Time to turn up heat on Nevada budget debate

Nevada Legislature—the Reality TV show of the Biennium! Watch it http://here.

During a Feb. 16 joint education committee meeting in Carson City, Nevada lawmakers politely listened to a brief explanation of why the University of Nevada, Las Vegas, might declare bankruptcy—academic martial law.

Gov. Brian Sandoval’s proposed budget cuts would require UNLV administrators to close colleges or departments and fire scads of professors. Declaring “exigency” makes the school “a police state” with a legal right to slash and burn.

Chancellor Dan Klaich joked darkly about the outcome of such a move.

“Exigency is the Sasquatch of NSHE,” he said, smiling. “We’ve talked about it a lot, but no one’s ever seen one.”

Chuckles all around.

Nevada politics. So civil. So careful. My colleague observed a passive-aggressive vibe on the part of lawmakers, lobbyists and media during the State of the State in Carson City last month. I’ve noticed it since. No one wants to piss anyone off openly. We’re all in this together. Reasonable thinking humans who care about Nevada’s future. Partners in sacrifice!

UNLV graduate student Kyle George described to the committee efforts to establish a food bank for homeless, hungry UNLV students. Yes, students are living in cars in Vegas. George didn’t get emotional as he described a parent opening a bag of donated diapers, taking out a handful and leaving the rest for another parent in need. George was reasonable, armed with numbers. It costs more to incarcerate than to educate. Supporting education is not an expense, it’s an investment. So logical.

When Sen. Barbara Cegavske, a Clark County Republican, chastised NSHE for its graduation rate—which she misrepresented—and for not making the best use of its buildings, Klaich calmly expressed respect for her opinions.

Snow fell outside the building in Carson City. Committee Chair Moises “Mo” Denis, D-Clark Co., asked aides to turn up the heat. He kidded about the temperature in the room being the same as the temperature outside.

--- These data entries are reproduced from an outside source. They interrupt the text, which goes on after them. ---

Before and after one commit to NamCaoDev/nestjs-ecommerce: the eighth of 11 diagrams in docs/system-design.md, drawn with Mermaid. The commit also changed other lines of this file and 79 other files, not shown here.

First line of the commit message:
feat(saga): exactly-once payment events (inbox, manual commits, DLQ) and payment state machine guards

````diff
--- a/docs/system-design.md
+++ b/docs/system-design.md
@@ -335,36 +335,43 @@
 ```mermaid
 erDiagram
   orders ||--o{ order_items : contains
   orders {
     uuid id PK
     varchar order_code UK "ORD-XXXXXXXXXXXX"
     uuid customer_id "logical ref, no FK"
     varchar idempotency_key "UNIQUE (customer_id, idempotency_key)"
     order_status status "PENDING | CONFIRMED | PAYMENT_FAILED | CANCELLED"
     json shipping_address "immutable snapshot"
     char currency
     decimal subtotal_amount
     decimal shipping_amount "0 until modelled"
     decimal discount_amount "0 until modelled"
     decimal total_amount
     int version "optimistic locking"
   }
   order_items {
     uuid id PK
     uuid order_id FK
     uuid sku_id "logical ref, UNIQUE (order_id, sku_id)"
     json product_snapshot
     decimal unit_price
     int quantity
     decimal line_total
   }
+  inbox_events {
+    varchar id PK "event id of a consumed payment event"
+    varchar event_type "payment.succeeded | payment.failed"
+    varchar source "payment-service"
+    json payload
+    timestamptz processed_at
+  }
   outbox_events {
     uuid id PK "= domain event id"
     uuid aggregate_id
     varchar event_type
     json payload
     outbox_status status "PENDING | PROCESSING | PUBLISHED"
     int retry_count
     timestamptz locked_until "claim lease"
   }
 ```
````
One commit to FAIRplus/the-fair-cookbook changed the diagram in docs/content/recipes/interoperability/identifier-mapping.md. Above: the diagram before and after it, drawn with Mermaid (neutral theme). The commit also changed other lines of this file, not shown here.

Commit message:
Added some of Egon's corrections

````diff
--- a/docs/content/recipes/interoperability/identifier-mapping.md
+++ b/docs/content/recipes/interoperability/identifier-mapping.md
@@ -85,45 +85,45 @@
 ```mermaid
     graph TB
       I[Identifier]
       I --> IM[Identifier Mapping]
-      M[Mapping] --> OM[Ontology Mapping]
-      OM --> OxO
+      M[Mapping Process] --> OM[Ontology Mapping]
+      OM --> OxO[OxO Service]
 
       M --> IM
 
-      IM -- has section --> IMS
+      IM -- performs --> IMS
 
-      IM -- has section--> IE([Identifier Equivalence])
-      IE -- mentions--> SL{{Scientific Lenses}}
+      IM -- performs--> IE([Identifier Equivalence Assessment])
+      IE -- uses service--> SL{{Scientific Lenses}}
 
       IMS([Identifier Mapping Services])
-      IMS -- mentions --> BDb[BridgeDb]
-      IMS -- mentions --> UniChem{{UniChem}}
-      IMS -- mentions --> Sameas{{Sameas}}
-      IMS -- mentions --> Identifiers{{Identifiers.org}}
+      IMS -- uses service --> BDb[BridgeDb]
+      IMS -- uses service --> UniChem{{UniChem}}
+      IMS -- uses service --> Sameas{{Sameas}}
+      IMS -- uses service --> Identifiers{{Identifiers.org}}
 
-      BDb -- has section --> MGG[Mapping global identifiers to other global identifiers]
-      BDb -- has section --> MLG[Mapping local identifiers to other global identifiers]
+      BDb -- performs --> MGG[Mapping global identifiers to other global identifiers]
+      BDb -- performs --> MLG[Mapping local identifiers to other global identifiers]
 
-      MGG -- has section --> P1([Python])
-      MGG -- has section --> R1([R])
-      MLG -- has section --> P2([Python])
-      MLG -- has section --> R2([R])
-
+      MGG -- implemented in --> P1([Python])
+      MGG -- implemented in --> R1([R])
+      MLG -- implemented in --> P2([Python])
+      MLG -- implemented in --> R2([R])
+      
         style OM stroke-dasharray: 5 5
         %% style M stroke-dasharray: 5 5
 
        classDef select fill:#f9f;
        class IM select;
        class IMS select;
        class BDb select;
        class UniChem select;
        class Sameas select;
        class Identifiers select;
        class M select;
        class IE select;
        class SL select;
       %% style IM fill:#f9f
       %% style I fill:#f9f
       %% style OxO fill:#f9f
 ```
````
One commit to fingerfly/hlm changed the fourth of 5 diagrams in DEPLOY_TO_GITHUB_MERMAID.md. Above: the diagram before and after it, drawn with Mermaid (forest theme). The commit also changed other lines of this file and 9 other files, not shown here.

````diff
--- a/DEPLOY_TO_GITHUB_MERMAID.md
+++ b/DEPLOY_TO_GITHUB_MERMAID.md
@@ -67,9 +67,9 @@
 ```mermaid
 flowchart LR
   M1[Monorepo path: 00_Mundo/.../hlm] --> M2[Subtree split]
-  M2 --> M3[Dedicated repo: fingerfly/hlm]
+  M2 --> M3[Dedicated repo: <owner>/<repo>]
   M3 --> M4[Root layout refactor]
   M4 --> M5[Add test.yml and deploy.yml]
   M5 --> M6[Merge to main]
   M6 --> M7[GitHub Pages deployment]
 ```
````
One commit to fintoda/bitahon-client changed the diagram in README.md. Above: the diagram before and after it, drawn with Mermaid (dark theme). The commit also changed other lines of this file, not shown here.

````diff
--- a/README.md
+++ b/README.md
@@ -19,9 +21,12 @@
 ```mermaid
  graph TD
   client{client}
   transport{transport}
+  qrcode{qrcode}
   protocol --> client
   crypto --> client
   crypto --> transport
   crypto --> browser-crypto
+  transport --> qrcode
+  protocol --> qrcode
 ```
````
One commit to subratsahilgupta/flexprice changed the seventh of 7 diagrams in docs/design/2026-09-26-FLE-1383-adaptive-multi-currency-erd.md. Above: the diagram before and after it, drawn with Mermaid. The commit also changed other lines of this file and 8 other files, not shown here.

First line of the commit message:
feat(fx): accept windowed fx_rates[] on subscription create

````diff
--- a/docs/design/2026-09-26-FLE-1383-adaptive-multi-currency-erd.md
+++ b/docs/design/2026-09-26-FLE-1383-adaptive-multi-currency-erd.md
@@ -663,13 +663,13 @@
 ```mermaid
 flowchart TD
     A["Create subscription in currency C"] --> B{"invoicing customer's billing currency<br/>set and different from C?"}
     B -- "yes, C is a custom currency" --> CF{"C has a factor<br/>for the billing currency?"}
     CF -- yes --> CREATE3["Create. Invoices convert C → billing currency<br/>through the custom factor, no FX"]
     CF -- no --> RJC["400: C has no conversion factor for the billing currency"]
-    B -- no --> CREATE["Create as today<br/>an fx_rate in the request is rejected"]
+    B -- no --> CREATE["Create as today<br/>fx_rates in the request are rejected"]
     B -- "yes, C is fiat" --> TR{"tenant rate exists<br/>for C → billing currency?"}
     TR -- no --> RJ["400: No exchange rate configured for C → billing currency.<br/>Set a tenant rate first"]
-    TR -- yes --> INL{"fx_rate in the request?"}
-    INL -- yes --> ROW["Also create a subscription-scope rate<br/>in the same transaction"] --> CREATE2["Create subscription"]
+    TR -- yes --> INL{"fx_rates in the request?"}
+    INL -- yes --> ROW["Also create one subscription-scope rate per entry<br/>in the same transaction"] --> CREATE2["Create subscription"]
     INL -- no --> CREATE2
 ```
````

More chuckles.

As Nevada’s schools and public services face bloody amputations, I’m not convinced the best strategy is to remain calm and “build trust” (Klaich’s words) with lawmakers who hold our fragile future in their clammy palms. Perhaps it would be useful to turn up the heat for lawmakers who refuse to consider raising revenue.

A poll in the Las Vegas Review-Journal on Feb. 16 showed more Nevadans (52 percent) support raising taxes than making cuts (37 percent). Surely Nevadans will be heard. And if we lose this little battle with Nevada’s fanatical no-new-revenue crowd, what’s at stake?

Pretty much everything, argued George, who heads an alliance of 115,000 Nevada college and university students—a potentially powerful lobby.

On the same day, things were getting toasty thousands of miles away in Wisconsin’s capitol. Schools in Madison, Wis., closed due to a “blue flu” outbreak. Protesters camped on the capitol’s lawn to greet lawmakers in the morning. Thousands marched, chanting things like “No more cuts.” Signs likened Wisconsin’s new governor (in office for six weeks) to a dictator.

That’s not nice. Neither is Wisconsin’s budget, facing a $3.6 billion gap over the next two years, or their governor, who wants to reduce public worker benefits and clip the wings of labor unions by limiting collective bargaining rights. His plan provoked widespread ire and activism.

Video of protesters filling the halls of another state’s capitol inspired a tinge of envy.

In Carson, George got worked up, finally, toward the end of his presentation.

“We’ve cut and cut and cut, and we keep saying we’re not going to do anything to increase revenues,” he said. “Soon there won’t be anything left to cut, and at that point, you’ll be forced to raise revenues. But where will the state be then?”